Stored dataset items
# # # #
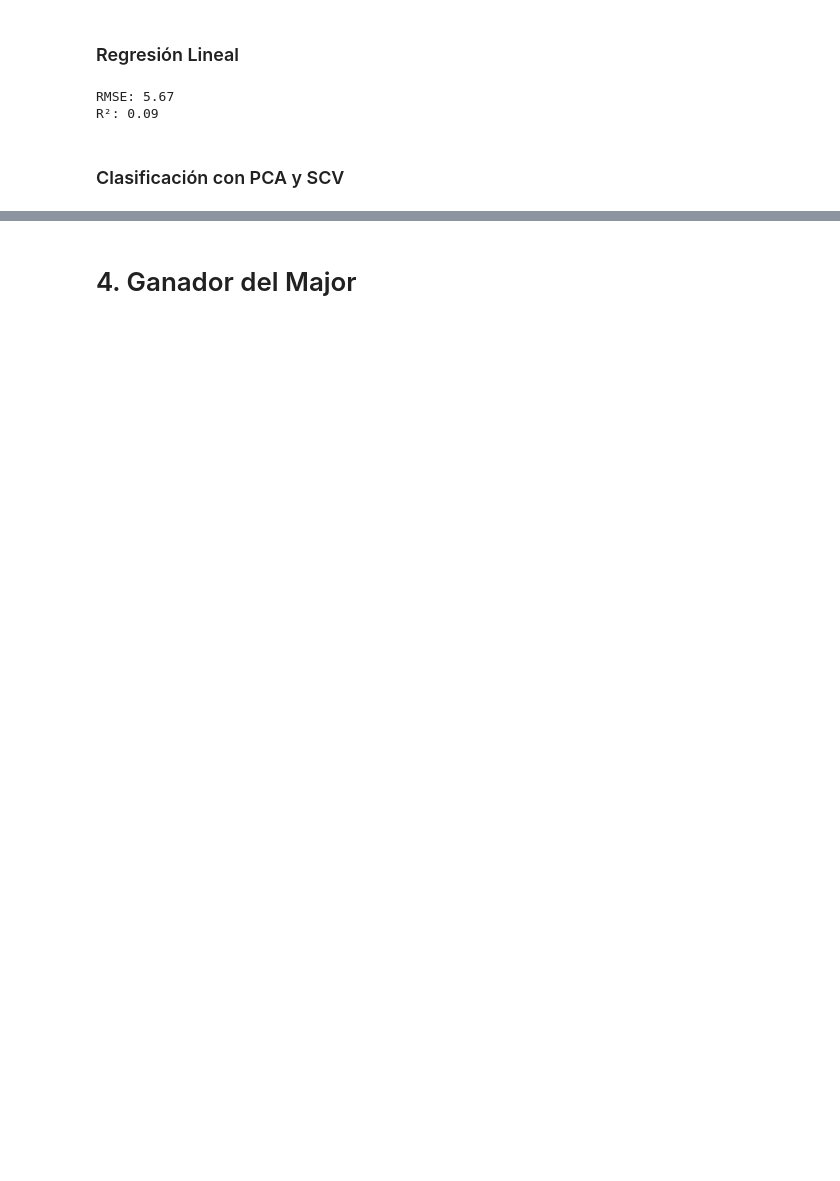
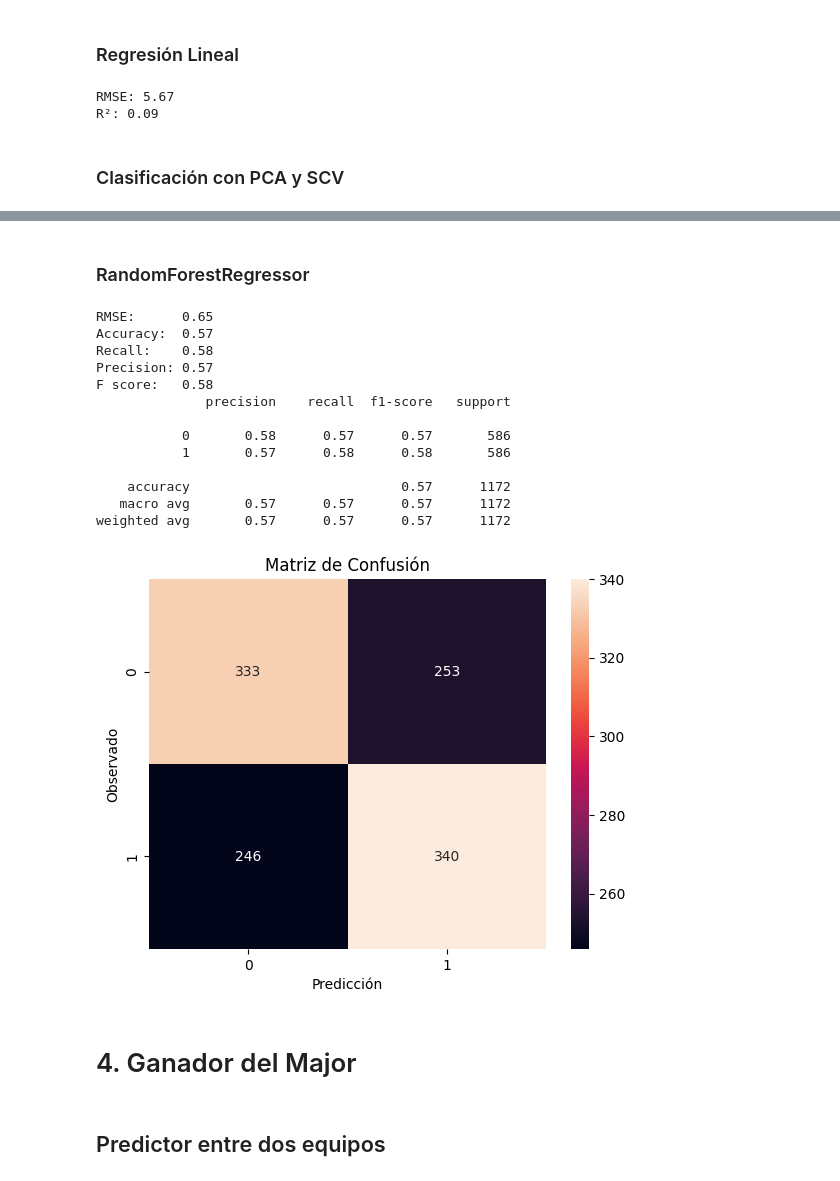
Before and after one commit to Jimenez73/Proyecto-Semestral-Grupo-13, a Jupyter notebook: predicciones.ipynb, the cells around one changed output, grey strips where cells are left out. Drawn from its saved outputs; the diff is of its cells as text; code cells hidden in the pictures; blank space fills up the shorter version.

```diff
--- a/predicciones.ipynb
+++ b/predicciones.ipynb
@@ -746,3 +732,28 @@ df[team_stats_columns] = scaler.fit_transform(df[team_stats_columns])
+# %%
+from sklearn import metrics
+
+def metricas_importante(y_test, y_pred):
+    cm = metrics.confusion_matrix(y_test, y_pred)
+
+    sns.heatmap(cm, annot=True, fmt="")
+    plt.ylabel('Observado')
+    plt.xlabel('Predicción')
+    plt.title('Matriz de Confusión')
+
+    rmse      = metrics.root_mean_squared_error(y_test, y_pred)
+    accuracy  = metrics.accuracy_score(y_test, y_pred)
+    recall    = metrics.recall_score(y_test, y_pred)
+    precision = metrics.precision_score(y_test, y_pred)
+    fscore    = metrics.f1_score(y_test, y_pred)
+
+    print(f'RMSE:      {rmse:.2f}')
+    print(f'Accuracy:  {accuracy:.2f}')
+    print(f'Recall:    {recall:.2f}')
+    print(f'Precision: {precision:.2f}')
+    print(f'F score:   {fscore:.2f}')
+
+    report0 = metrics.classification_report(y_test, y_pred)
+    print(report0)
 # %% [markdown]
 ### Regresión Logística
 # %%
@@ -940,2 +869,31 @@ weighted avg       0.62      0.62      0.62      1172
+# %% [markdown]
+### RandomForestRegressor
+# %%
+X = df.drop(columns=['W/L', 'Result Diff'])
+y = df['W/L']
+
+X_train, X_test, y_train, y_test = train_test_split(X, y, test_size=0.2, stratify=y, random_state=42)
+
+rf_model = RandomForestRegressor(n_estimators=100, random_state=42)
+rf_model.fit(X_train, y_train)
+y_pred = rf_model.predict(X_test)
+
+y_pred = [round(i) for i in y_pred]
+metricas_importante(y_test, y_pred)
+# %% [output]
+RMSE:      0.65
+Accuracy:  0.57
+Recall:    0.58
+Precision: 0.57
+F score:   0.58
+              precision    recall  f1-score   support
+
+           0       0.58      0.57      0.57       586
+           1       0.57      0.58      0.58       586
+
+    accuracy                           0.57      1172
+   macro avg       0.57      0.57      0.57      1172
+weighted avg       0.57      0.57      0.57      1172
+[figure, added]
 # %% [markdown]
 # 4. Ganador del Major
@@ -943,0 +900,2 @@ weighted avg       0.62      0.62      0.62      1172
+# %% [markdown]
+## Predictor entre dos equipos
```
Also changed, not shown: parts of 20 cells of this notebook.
# # # #
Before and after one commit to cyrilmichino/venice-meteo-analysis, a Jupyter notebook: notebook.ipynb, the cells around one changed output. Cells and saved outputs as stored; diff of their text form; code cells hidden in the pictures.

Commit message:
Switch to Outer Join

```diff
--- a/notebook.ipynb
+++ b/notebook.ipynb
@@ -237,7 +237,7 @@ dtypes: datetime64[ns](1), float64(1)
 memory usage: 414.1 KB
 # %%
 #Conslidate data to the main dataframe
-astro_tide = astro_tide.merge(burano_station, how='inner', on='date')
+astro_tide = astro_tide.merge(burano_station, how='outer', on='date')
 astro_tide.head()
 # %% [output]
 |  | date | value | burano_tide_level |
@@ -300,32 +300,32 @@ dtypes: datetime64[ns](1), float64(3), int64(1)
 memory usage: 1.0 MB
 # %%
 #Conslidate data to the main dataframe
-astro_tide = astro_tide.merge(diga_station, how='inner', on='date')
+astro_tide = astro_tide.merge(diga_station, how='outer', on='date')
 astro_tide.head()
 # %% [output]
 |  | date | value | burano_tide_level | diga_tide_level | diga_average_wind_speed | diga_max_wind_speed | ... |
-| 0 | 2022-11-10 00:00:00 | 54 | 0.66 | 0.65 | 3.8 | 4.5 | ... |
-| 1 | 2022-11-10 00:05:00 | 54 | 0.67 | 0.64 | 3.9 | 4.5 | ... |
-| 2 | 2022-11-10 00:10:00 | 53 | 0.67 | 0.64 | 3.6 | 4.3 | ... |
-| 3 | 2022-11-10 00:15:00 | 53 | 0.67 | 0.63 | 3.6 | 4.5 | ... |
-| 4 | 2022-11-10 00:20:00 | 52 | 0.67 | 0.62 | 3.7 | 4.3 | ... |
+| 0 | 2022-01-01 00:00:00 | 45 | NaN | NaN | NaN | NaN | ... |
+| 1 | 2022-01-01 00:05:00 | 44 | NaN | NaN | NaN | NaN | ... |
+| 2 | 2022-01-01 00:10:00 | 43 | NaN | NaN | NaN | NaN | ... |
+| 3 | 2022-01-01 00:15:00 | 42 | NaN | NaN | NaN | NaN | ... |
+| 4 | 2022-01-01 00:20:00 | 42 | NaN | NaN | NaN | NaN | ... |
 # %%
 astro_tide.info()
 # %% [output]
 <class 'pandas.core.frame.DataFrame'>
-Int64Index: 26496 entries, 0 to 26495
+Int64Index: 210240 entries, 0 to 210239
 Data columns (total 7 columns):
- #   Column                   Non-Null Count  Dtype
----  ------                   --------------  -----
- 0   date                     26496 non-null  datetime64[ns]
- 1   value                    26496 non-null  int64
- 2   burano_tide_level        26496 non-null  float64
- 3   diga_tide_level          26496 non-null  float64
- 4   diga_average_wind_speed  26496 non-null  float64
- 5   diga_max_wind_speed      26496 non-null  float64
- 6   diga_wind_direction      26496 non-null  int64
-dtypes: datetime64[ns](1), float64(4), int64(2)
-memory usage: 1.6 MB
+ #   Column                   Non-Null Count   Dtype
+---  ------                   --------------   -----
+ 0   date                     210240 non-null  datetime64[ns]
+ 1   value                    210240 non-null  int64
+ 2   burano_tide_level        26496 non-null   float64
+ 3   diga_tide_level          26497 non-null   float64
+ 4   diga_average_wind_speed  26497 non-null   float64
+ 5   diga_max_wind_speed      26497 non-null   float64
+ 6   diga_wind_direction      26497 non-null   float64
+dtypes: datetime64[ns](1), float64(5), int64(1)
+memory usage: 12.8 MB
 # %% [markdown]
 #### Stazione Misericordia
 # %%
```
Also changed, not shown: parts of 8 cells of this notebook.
# # # #
#### Exercise aim
Which of the lines above hold the word "saved"? Copy each one.

#### Answer to this exercise
Before and after one commit to Jimenez73/Proyecto-Semestral-Grupo-13, a Jupyter notebook: predicciones.ipynb, the cells around one changed output, grey strips where cells are left out. Drawn from its saved outputs; the diff is of its cells as text; code cells hidden in the pictures; blank space fills up the shorter version.
Before and after one commit to cyrilmichino/venice-meteo-analysis, a Jupyter notebook: notebook.ipynb, the cells around one changed output. Cells and saved outputs as stored; diff of their text form; code cells hidden in the pictures.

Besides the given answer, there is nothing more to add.